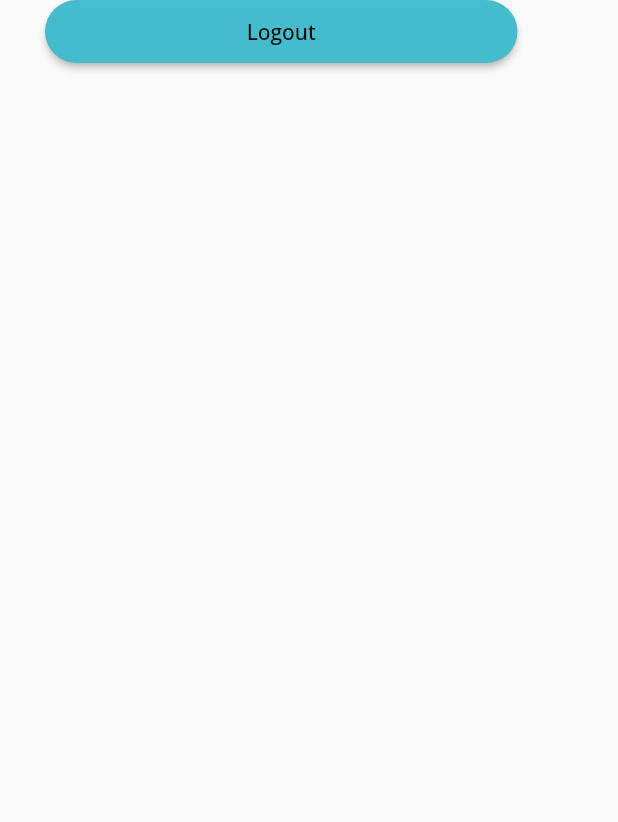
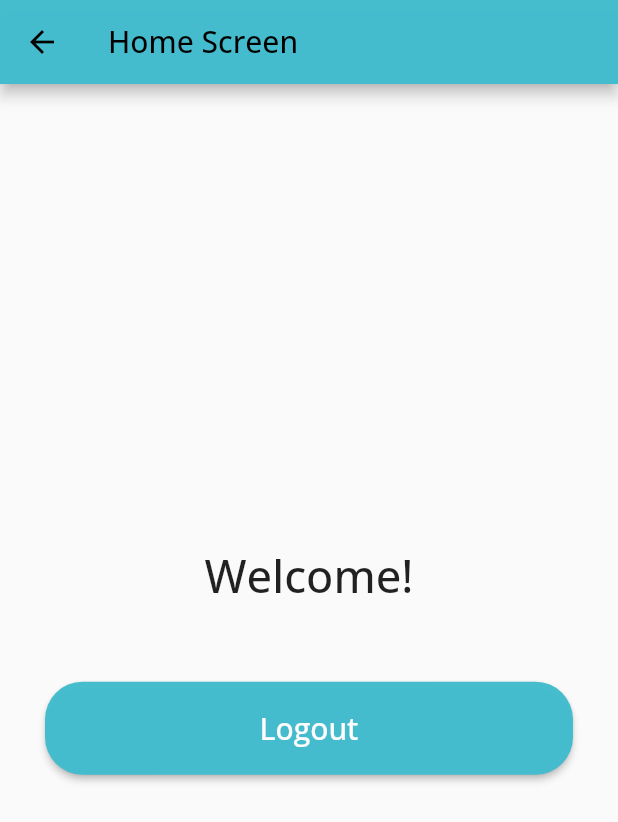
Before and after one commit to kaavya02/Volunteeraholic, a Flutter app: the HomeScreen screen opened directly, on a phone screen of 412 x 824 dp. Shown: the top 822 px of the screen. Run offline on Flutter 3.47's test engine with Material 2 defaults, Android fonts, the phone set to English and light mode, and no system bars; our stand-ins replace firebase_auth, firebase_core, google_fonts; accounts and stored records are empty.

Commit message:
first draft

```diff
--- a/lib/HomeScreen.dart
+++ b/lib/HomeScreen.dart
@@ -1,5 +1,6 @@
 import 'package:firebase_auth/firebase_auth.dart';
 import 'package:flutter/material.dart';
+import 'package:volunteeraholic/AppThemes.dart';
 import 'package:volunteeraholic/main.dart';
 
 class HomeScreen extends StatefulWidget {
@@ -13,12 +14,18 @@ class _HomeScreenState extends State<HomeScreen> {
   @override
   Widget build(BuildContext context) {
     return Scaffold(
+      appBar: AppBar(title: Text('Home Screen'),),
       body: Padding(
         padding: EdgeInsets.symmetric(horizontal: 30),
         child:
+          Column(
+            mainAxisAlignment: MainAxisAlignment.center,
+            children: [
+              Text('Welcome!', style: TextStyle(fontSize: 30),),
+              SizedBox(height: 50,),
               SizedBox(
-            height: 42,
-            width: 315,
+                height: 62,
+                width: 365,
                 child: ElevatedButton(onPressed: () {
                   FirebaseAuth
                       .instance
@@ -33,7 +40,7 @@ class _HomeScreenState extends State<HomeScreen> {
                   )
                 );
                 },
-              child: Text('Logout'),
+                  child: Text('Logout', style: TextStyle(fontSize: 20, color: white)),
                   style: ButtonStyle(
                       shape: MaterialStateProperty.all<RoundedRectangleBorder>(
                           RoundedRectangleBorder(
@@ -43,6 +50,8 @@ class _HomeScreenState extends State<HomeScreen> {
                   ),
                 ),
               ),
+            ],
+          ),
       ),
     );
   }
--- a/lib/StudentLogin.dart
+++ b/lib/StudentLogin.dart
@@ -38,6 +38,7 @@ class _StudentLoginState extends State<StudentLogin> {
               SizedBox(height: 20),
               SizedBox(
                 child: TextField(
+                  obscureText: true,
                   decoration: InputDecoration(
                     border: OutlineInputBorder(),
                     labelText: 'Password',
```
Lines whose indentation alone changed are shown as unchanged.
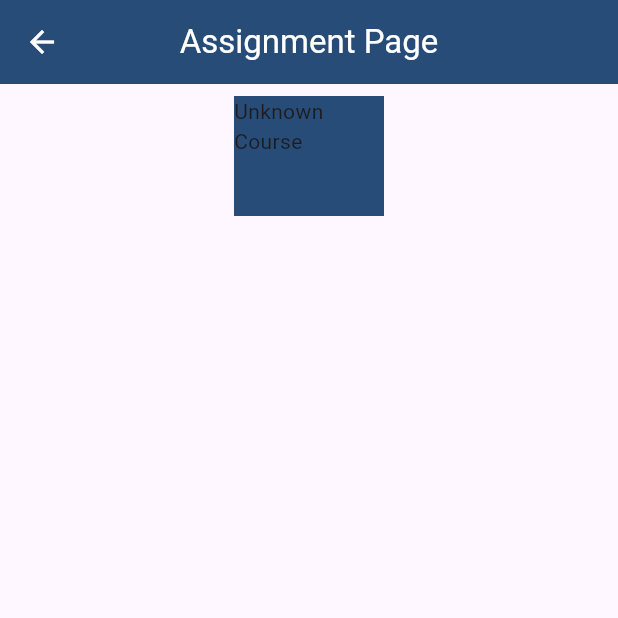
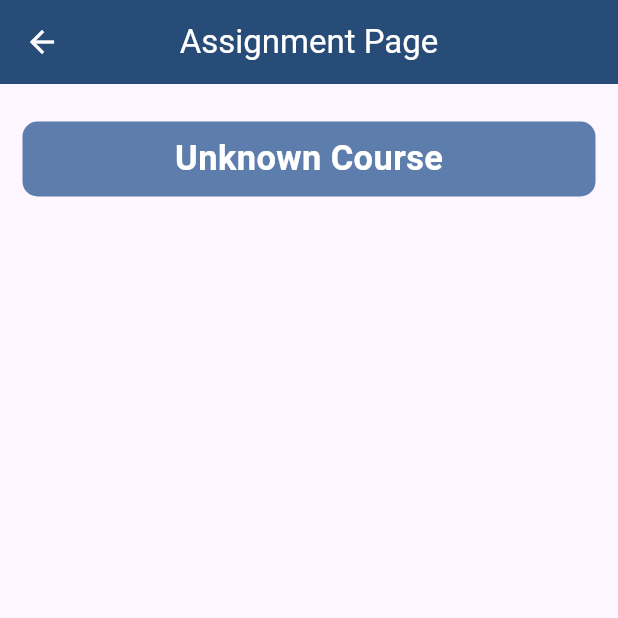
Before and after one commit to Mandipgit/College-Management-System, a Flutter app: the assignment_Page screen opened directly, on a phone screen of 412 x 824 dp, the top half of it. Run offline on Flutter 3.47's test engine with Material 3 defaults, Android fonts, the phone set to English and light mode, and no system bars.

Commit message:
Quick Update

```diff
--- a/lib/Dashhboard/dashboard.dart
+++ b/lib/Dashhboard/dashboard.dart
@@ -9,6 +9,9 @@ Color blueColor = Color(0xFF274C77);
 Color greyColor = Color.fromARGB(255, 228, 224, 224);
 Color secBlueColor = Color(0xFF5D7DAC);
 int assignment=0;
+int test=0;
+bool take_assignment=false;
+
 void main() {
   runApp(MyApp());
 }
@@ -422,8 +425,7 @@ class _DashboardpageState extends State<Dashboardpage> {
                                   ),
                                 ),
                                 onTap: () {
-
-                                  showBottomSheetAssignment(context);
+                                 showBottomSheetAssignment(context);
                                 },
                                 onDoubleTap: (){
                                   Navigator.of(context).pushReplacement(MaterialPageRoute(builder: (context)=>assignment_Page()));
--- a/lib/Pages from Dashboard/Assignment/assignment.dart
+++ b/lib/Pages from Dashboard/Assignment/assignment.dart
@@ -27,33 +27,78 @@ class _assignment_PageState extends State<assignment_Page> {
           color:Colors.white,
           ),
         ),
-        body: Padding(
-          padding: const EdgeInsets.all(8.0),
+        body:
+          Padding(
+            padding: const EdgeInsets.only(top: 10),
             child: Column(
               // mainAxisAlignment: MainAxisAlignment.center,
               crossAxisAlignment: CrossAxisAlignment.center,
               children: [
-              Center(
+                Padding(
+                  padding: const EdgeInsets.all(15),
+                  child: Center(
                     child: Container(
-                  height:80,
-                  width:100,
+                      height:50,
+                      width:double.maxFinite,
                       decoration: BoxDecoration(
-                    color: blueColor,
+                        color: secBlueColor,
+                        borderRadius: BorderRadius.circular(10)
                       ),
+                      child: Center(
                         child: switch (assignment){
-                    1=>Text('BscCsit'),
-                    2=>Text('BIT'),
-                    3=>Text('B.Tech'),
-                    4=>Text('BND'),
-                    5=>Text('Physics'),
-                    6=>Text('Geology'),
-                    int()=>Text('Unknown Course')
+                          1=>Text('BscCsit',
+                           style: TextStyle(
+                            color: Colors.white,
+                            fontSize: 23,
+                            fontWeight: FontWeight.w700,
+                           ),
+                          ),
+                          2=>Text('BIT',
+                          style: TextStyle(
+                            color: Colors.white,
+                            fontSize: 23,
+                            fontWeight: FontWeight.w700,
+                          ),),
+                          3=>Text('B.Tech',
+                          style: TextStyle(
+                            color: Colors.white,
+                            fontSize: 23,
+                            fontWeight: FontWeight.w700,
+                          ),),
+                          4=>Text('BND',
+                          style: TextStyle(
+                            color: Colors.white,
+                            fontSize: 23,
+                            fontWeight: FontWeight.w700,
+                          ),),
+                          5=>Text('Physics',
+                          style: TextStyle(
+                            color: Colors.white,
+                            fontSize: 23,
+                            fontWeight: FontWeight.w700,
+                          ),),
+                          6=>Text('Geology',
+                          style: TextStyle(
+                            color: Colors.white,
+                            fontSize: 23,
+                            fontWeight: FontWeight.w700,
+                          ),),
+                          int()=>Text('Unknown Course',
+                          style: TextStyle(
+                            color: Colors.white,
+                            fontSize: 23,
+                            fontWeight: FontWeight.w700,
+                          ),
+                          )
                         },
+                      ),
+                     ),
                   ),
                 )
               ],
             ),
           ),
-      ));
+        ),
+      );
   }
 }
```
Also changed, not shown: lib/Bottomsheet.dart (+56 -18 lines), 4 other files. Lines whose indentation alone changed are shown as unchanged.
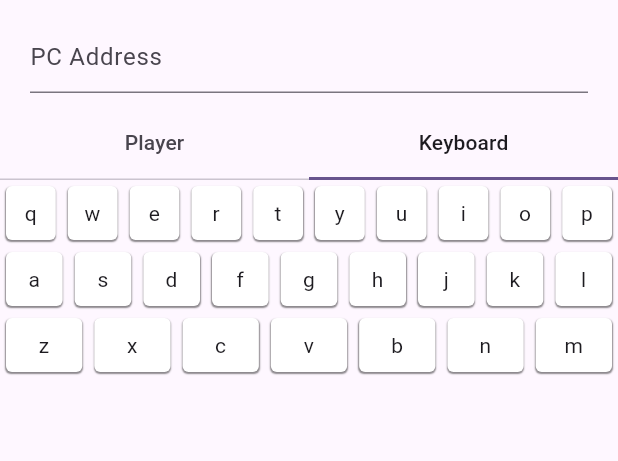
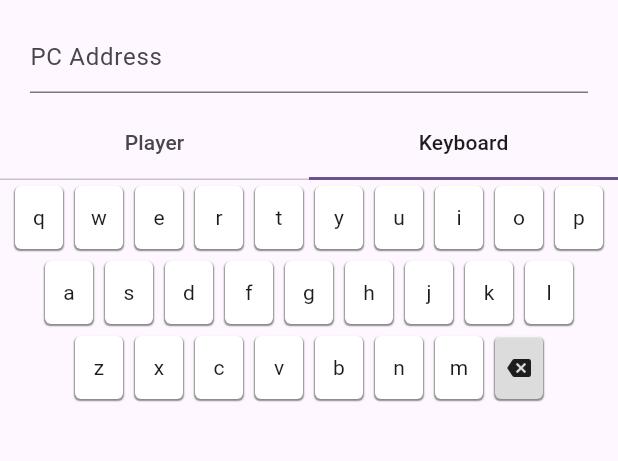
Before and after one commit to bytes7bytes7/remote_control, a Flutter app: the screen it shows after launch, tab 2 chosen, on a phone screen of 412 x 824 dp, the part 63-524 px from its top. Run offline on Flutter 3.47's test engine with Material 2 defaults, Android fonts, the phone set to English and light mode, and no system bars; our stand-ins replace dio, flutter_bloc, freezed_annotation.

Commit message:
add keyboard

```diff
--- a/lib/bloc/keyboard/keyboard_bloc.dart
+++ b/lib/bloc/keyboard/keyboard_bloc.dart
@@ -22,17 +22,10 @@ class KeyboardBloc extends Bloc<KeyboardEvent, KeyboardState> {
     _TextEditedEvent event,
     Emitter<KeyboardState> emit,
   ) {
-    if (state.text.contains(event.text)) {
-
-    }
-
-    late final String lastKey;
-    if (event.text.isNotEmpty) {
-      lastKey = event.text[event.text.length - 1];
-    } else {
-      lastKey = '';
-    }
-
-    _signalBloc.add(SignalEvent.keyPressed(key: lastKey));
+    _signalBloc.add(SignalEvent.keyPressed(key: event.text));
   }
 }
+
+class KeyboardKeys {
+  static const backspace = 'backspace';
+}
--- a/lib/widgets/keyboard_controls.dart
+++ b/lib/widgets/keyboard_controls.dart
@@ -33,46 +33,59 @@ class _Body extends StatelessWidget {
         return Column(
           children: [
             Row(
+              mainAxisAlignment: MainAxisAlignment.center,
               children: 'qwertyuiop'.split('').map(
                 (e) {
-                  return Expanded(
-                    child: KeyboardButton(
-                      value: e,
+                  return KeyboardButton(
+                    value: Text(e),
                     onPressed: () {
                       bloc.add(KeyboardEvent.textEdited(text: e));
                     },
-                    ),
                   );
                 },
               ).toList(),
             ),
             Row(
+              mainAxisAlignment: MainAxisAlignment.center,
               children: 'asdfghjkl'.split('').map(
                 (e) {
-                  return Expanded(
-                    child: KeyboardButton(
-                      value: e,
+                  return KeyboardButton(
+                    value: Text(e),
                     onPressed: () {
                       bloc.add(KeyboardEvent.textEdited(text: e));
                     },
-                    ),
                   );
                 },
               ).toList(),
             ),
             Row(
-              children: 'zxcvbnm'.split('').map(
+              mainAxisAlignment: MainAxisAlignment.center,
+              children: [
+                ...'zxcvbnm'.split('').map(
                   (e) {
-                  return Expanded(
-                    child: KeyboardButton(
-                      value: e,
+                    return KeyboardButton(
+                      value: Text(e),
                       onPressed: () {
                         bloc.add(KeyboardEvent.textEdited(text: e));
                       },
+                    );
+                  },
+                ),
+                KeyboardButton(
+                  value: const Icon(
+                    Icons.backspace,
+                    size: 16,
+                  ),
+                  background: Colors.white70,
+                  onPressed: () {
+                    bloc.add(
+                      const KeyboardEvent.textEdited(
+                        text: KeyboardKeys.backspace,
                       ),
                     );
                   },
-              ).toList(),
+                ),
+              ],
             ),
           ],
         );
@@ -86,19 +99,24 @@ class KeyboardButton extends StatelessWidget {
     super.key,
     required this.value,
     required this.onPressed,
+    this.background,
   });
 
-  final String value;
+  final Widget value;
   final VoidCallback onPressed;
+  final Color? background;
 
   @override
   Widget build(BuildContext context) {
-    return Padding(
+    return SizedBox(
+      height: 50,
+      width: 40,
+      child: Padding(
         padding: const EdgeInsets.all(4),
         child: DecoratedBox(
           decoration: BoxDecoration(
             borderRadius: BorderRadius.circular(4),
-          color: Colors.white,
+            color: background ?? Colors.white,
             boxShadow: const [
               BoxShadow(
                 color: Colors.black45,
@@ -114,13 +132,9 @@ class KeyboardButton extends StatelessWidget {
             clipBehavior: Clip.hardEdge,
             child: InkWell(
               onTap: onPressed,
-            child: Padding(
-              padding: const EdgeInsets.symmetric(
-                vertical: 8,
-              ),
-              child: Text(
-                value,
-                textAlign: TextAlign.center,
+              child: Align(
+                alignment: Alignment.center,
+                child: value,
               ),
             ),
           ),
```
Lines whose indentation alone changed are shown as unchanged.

________________

Aim of the task
Note each line above that holds "return", then copy all of them.

Response to the task
     return Scaffold(
         return Column(
-                  return Expanded(
+                  return KeyboardButton(
-                  return Expanded(
+                  return KeyboardButton(
-                  return Expanded(
+                    return KeyboardButton(
-    return Padding(
+    return SizedBox(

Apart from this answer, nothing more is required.